JJ Ltd Registered Pension Scheme (which is not an investment-regulated pension scheme) buys a residential property for £200,000 and allows the member James to live in it for an annual rent of £800 per month. The open market rental value of the property is £1,000 per month. The official rate of interest for the year is 5%.
The amount of the unauthorised payment calculated under Sections 106 and 110 ITEPA is as follows:
Section 105 open market rental £12,000
Rent paid by member £9,600
Section 106 additional yearly rent
£200,000 -£ 75,000 x 5% £6,250
Excess rent Nil
Amount of unauthorised payment is £2,400 + £6,250 = £8,650
Tax due £8650 at £40 % = £3,460
Note that a charge will arise even if James pays the full market rent of £1,000 per month. The additional yearly rent remains at £6,250.

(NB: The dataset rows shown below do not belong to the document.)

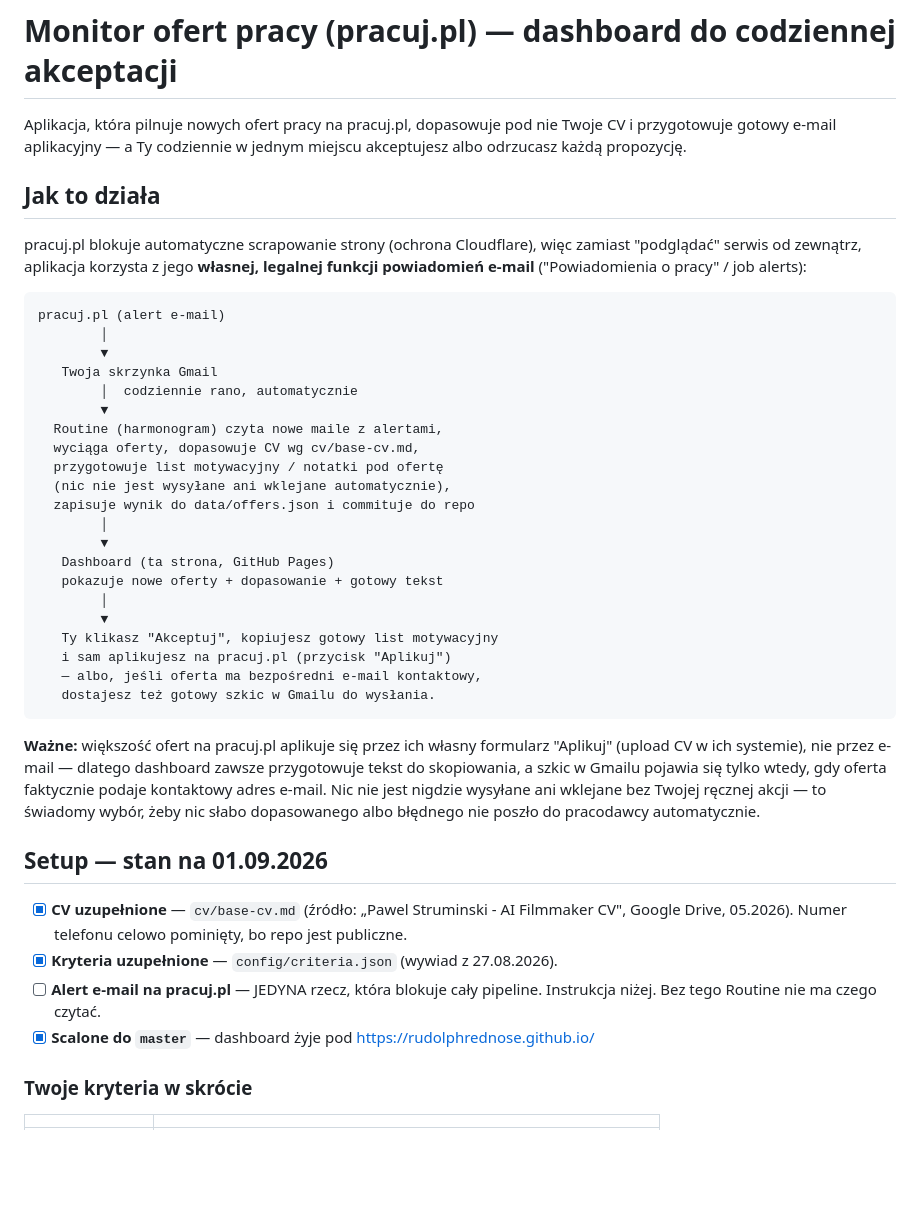
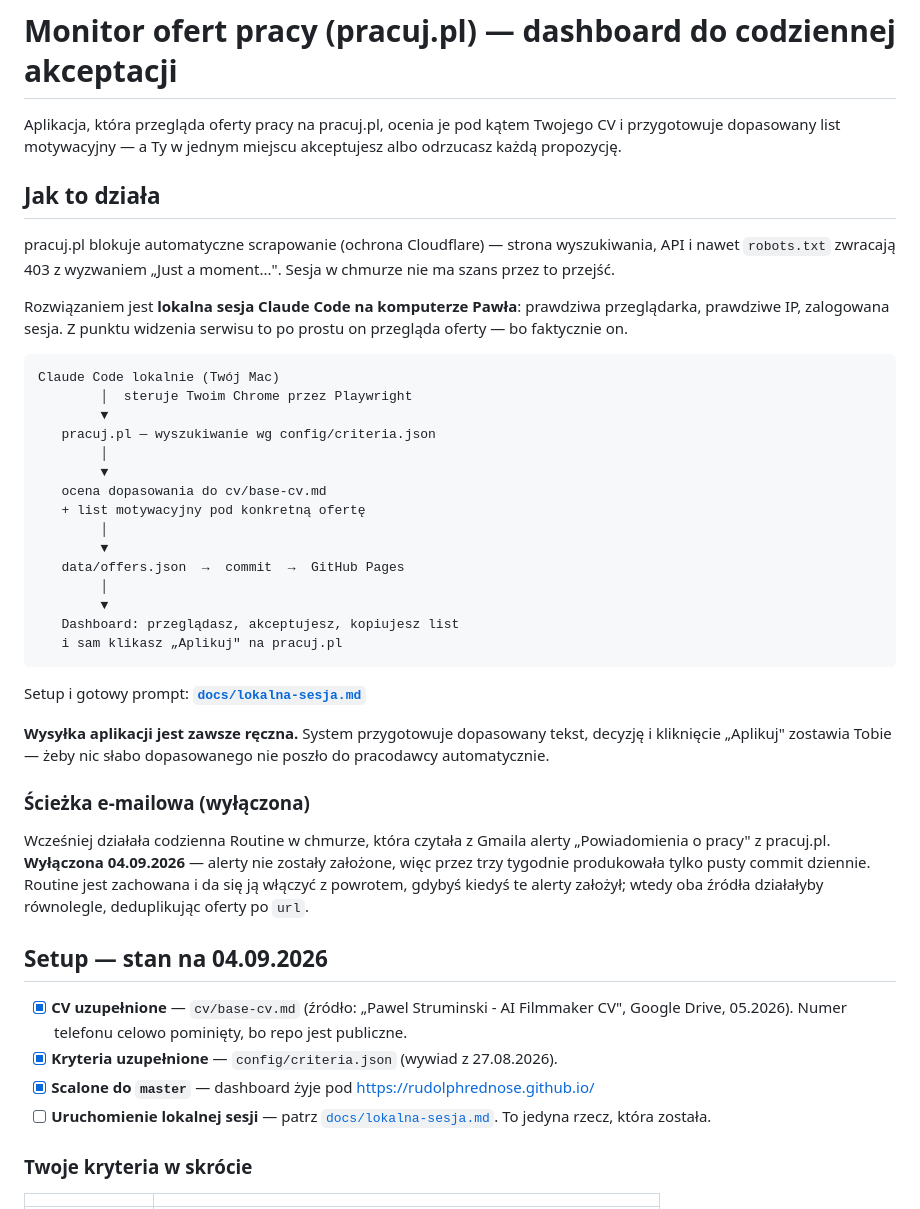
Before and after one commit to RudolphRedNose/rudolphrednose.github.io, a Markdown page: README.md, the part around one of its changes. Drawn GitHub-style; blank space fills up the shorter version.

````diff
--- a/README.md
+++ b/README.md
@@ -1,55 +1,60 @@
 # Monitor ofert pracy (pracuj.pl) — dashboard do codziennej akceptacji
 
-Aplikacja, która pilnuje nowych ofert pracy na pracuj.pl, dopasowuje pod nie
-Twoje CV i przygotowuje gotowy e-mail aplikacyjny — a Ty codziennie w jednym
-miejscu akceptujesz albo odrzucasz każdą propozycję.
+Aplikacja, która przegląda oferty pracy na pracuj.pl, ocenia je pod kątem
+Twojego CV i przygotowuje dopasowany list motywacyjny — a Ty w jednym miejscu
+akceptujesz albo odrzucasz każdą propozycję.
 
 ## Jak to działa
 
-pracuj.pl blokuje automatyczne scrapowanie strony (ochrona Cloudflare), więc
-zamiast "podglądać" serwis od zewnątrz, aplikacja korzysta z jego **własnej,
-legalnej funkcji powiadomień e-mail** ("Powiadomienia o pracy" / job alerts):
+pracuj.pl blokuje automatyczne scrapowanie (ochrona Cloudflare) — strona
+wyszukiwania, API i nawet `robots.txt` zwracają 403 z wyzwaniem „Just a
+moment...". Sesja w chmurze nie ma szans przez to przejść.
+
+Rozwiązaniem jest **lokalna sesja Claude Code na komputerze Pawła**: prawdziwa
+przeglądarka, prawdziwe IP, zalogowana sesja. Z punktu widzenia serwisu to po
+prostu on przegląda oferty — bo faktycznie on.
 
 ```
-pracuj.pl (alert e-mail)
+Claude Code lokalnie (Twój Mac)
+        │  steruje Twoim Chrome przez Playwright
+        ▼
+   pracuj.pl — wyszukiwanie wg config/criteria.json
         │
         ▼
-   Twoja skrzynka Gmail
-        │  codziennie rano, automatycznie
-        ▼
-  Routine (harmonogram) czyta nowe maile z alertami,
-  wyciąga oferty, dopasowuje CV wg cv/base-cv.md,
-  przygotowuje list motywacyjny / notatki pod ofertę
-  (nic nie jest wysyłane ani wklejane automatycznie),
-  zapisuje wynik do data/offers.json i commituje do repo
+   ocena dopasowania do cv/base-cv.md
+   + list motywacyjny pod konkretną ofertę
         │
         ▼
-   Dashboard (ta strona, GitHub Pages)
-   pokazuje nowe oferty + dopasowanie + gotowy tekst
+   data/offers.json  →  commit  →  GitHub Pages
         │
         ▼
-   Ty klikasz "Akceptuj", kopiujesz gotowy list motywacyjny
-   i sam aplikujesz na pracuj.pl (przycisk "Aplikuj")
-   — albo, jeśli oferta ma bezpośredni e-mail kontaktowy,
-   dostajesz też gotowy szkic w Gmailu do wysłania.
+   Dashboard: przeglądasz, akceptujesz, kopiujesz list
+   i sam klikasz „Aplikuj" na pracuj.pl
 ```
 
-**Ważne:** większość ofert na pracuj.pl aplikuje się przez ich własny
-formularz "Aplikuj" (upload CV w ich systemie), nie przez e-mail — dlatego
-dashboard zawsze przygotowuje tekst do skopiowania, a szkic w Gmailu pojawia
-się tylko wtedy, gdy oferta faktycznie podaje kontaktowy adres e-mail. Nic nie
-jest nigdzie wysyłane ani wklejane bez Twojej ręcznej akcji — to świadomy
-wybór, żeby nic słabo dopasowanego albo błędnego nie poszło do pracodawcy
-automatycznie.
+Setup i gotowy prompt: **[`docs/lokalna-sesja.md`](docs/lokalna-sesja.md)**
 
-## Setup — stan na 01.09.2026
+**Wysyłka aplikacji jest zawsze ręczna.** System przygotowuje dopasowany tekst,
+decyzję i kliknięcie „Aplikuj" zostawia Tobie — żeby nic słabo dopasowanego nie
+poszło do pracodawcy automatycznie.
+
+### Ścieżka e-mailowa (wyłączona)
+
+Wcześniej działała codzienna Routine w chmurze, która czytała z Gmaila alerty
+„Powiadomienia o pracy" z pracuj.pl. **Wyłączona 04.09.2026** — alerty nie
+zostały założone, więc przez trzy tygodnie produkowała tylko pusty commit
+dziennie. Routine jest zachowana i da się ją włączyć z powrotem, gdybyś kiedyś
+te alerty założył; wtedy oba źródła działałyby równolegle, deduplikując oferty
+po `url`.
+
+## Setup — stan na 04.09.2026
 
 - [x] **CV uzupełnione** — `cv/base-cv.md` (źródło: „Pawel Struminski - AI Filmmaker CV",
       Google Drive, 05.2026). Numer telefonu celowo pominięty, bo repo jest publiczne.
 - [x] **Kryteria uzupełnione** — `config/criteria.json` (wywiad z 27.08.2026).
-- [ ] **Alert e-mail na pracuj.pl** — JEDYNA rzecz, która blokuje cały pipeline.
-      Instrukcja niżej. Bez tego Routine nie ma czego czytać.
 - [x] **Scalone do `master`** — dashboard żyje pod https://rudolphrednose.github.io/
+- [ ] **Uruchomienie lokalnej sesji** — patrz [`docs/lokalna-sesja.md`](docs/lokalna-sesja.md).
+      To jedyna rzecz, która została.
 
 ### Twoje kryteria w skrócie
 
````
Also changed, not shown: other parts of README.md (+18 -57 lines), docs/lokalna-sesja.md (+8 -3 lines).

The Registered Pension Schemes (Co-ownership of Living Accommodation) Regulations 2006 - SI 2006/133 apply where the living accommodation is owned partly by the registered pension scheme and partly by other persons. The regulations have the effect of apportioning the living accommodation between the owners of the accommodation by reference to their respective shares and interests in the accommodation and the benefit that a scheme member (or a person within the member’s family or household) obtains from the use of that property is similarly apportioned. The apportioned benefit is then treated as the unauthorised payment.
Living Accommodation - meaning of ‘provided for private use’

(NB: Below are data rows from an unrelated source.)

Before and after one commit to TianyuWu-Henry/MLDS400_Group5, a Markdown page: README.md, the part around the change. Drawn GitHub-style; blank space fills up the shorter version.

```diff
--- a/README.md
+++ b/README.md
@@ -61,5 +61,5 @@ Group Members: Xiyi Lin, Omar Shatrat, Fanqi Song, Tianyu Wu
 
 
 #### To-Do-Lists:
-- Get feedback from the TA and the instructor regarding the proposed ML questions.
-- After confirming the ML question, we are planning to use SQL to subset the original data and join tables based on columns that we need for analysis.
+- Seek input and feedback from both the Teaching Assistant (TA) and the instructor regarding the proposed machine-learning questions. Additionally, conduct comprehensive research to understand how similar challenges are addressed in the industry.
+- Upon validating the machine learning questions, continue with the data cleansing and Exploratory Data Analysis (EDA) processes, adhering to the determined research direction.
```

The cash equivalent of benefit from living accommodation that is provided for a person who is, or has been, a member is also to be treated as an unauthorised payment under section 173 Finance Act 2004.
‘Provided’ is not defined in the legislation and the word must be given its ordinary dictionary meaning of “supplied or furnished with a thing”.
In some cases provided will mean available for use whereas in others it will mean actually used.
The meaning of provided is often an issue in the case of provided holiday living accommodation.
In deciding in a particular case whether provided means available for use, or means actually used, the following question should be asked.
Why was the living accommodation bought or rented and how has it been used since acquisition?
If the living accommodation was bought as holiday accommodation for connected members and family, provided is likely to mean available for use. By contrast if it was bought as a genuine investment for letting by the registered pension scheme and has been let out commercially then provided may only mean the periods of actual use by the member.